::: Stored data

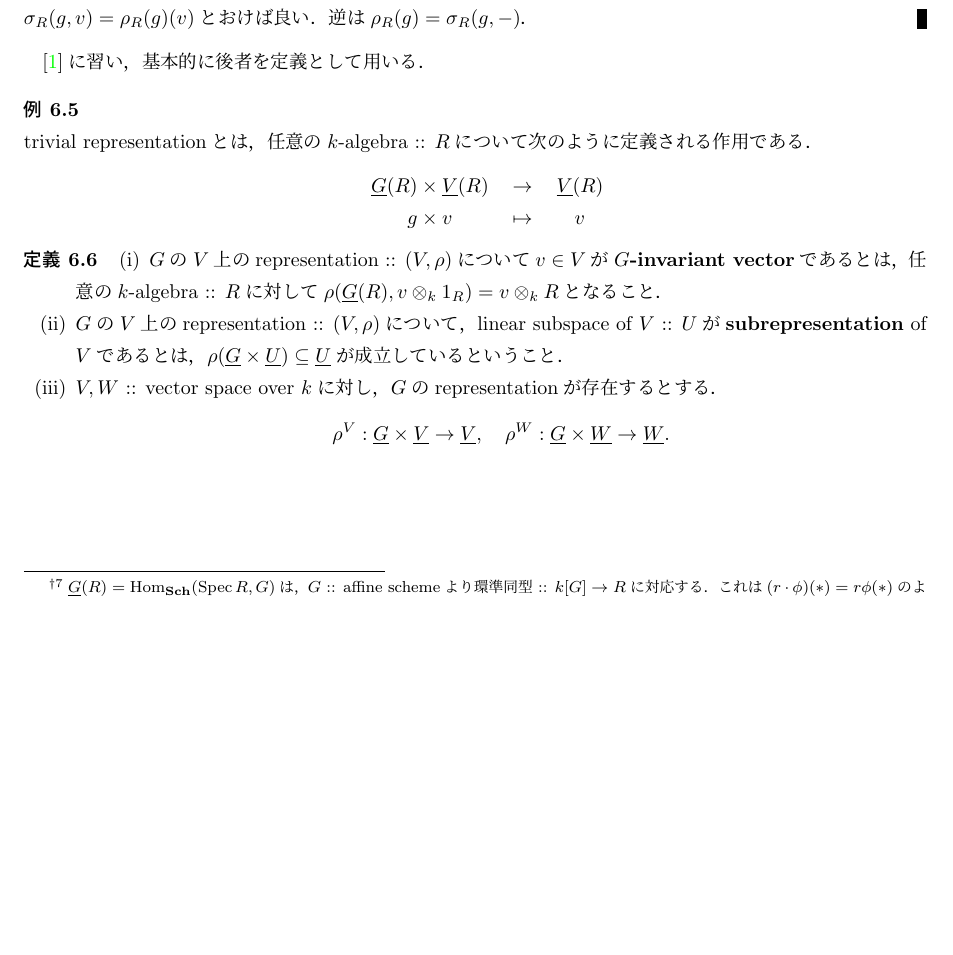
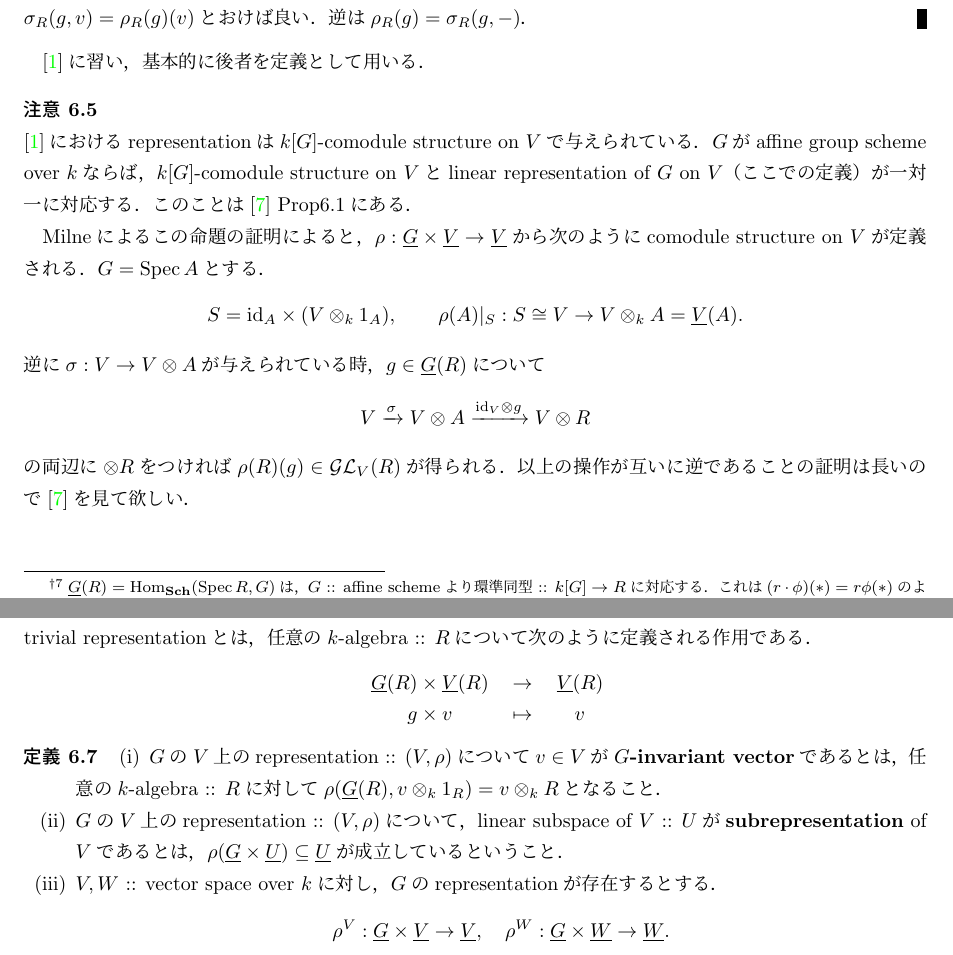
Before and after one commit to shitijyou-a/MathNotes, a LaTeX document (GroupSchemes/main.tex): part of page 16 of 20 before the commit and two parts of pages 16 and 17 of 20 after it, the two joined at a grey line, cut so that both start at the same text, the shorter picture padded with empty space. Compiled offline with pLaTeX and dvipdfmx.

Commit message:
linear representationの様々な定義について

```diff
--- a/GroupSchemes/main.tex
+++ b/GroupSchemes/main.tex
@@ -1141,38 +1141,32 @@
     \end{proof}
     \cite{Muk1}に習い，基本的に後者を定義として用いる．
 
-%    \begin{Remark}
-%        直前の注意で述べたことを使って
-%        有限次元$k$-vector space :: $V$への$G$の表現が
-%        \cite{Muk1}での定義と一致することを確かめよう．
-%
-%        $n=\dim V$とする．
-%        直前の注意から，$G$の$V$への表現は
-%        group scheme homomorphism :: $h: G \to GL_n$である．
-%        対応する環準同型を$\tilde{h}: k[X, (\det X)^{-1}] \to k[G]$としよう．
-%        ここで$X$は不定元からなる行列$\tatev{ x_{ij} }_{i,j=1}^n$である．
-%        （group schemeの例にある$GL_n$の定義も参照せよ．）
-%        $\tilde{X}:=\tilde{h}(X)$とおいて，
-%        $\bar{h}: V \to V \otimes_k k[G]$を次で定める．
-%        \[ v \mapsto (v \otimes 1)(1 \otimes \tilde{X}). \]
-%
-%        逆に$\mu: V \to V \otimes_k k[G]$が与えられているとして
-%        $h: G \to GL_n$を構成する．
-%        これには$\bar{h}$から$\tilde{X}$の情報を取り出せば良い．
-%        $V$の基底を$\{ e_k \}_{k=1}^n$とし，その双対基底を$\{ e^k \}$とする．
-%        また$\iota: k \otimes k[G] \mapsto k[G]$を標準的同型とする．
-%        以上の準備の下で$\tilde{X}$の$(i,j)$成分$\tilde{x}_{ij}$は次の様に取り出せる．
-%        \[
-%        \xymatrix
-%        {
-%            e_i \ar@{|->}[r]^-{\bar{h}}&
-%            \sum_{k=1}^n e_k \otimes \tilde{x}_{ij} \ar@{|->}[r]^-{e^j \otimes \id}&
-%            1 \otimes \tilde{x}_{ij} \ar@{|->}[r]^-{\iota} &
-%            \tilde{x}_{ij}
-%        }
-%        \]
-%        こうして取り出した$\tilde{X}$から再び$\mu$を構成できることは明らか．
-%    \end{Remark}
+    \begin{Remark}
+        \cite{Muk1}におけるrepresentationは
+        $k[G]$-comodule structure on $V$で与えられている．
+        $G$がaffine group scheme over $k$ならば，
+        $k[G]$-comodule structure on $V$と
+        linear representation of $G$ on $V$（ここでの定義）
+        が一対一に対応する．
+        このことは\cite{MilneAGS} Prop6.1にある．
+
+        Milneによるこの命題の証明によると，
+        $\rho: \func{G} \times \func{V} \to \func{V}$から
+        次のようにcomodule structure on $V$が定義される．
+        $G=\Spec A$とする．
+        \[
+            S=\id[A] \times (V \otimes_k 1_A),
+            \qquad
+            \rho(A)|_{S}: S \iso V \to V \otimes_k A=\func{V}(A).
+        \]
+        逆に$\sigma: V \to V \otimes A$が与えられている時，
+        $g \in \func{G}(R)$について
+        \[ V \xrightarrow{\sigma} V \otimes A \xrightarrow{\id[V] \otimes g} V \otimes R \]
+        の両辺に$\otimes R$をつければ
+        $\rho(R)(g) \in \ftorGL_V(R)$が得られる．
+        以上の操作が互いに逆であることの証明は長いので
+        \cite{MilneAGS}を見て欲しい．
+    \end{Remark}
 
     \begin{Example}
         trivial representationとは，
```
Also changed, not shown: GroupSchemes/main.pdf, GroupSchemes/main.tex (5 more changed lines).
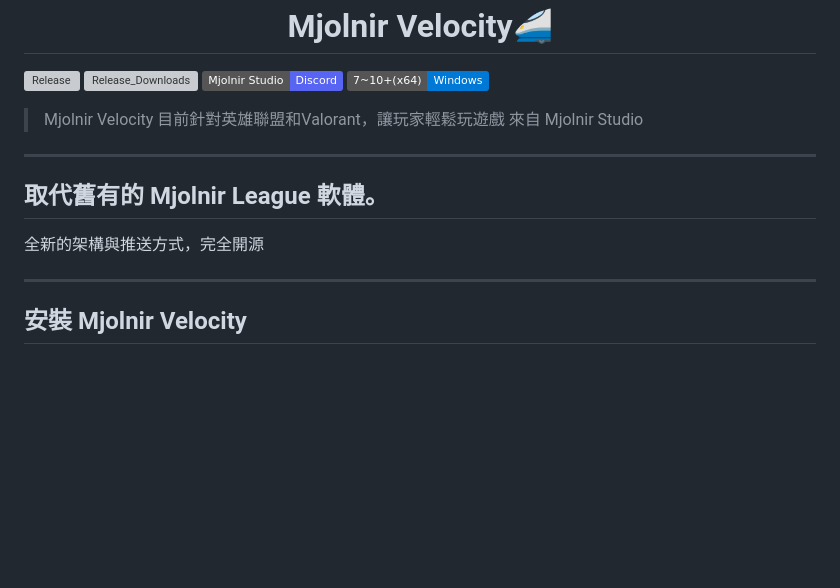
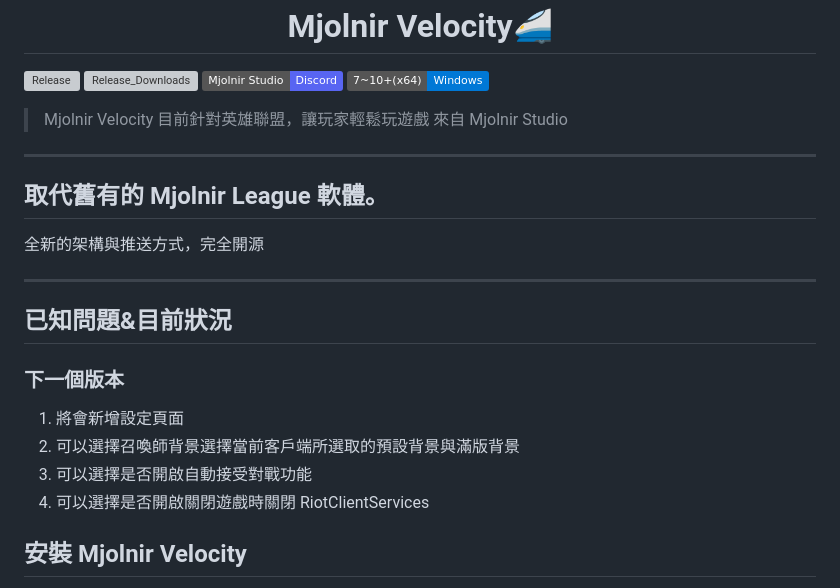
Before and after one commit to Mjolnir-Studio/Mjolnir-Velocity-App, a Markdown page: README.md, the part around the change. Rendered like a GitHub page; badges without logos; blank space fills up the shorter version; grey boxes are pictures that could not be loaded.

Commit message:
修改 README.md 更新前端

```diff
--- a/README.md
+++ b/README.md
@@ -15,7 +15,7 @@
   </a> -->
 </p>
 
-> Mjolnir Velocity 目前針對英雄聯盟和Valorant，讓玩家輕鬆玩遊戲 來自 Mjolnir Studio
+> Mjolnir Velocity 目前針對英雄聯盟，讓玩家輕鬆玩遊戲 來自 Mjolnir Studio
 
 ***
 ## 取代舊有的 Mjolnir League 軟體。
@@ -29,6 +29,12 @@
 ***
 <!-- > currently for League of Legends and Valorant, making it easy for players to playing games -->
 
+## 已知問題&目前狀況
+### 下一個版本
+1. 將會新增設定頁面
+2. 可以選擇召喚師背景選擇當前客戶端所選取的預設背景與滿版背景
+3. 可以選擇是否開啟自動接受對戰功能
+4. 可以選擇是否開啟關閉遊戲時關閉 RiotClientServices
 
 <!-- ### 🏠 [Homepage](idkhomepage) -->
 
```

::::::

◆ **Assignment**: Search the entries for "iota" and copy out each line that has it.

◆ **Answer below**:
-%        また$\iota: k \otimes k[G] \mapsto k[G]$を標準的同型とする．
-%            1 \otimes \tilde{x}_{ij} \ar@{|->}[r]^-{\iota} &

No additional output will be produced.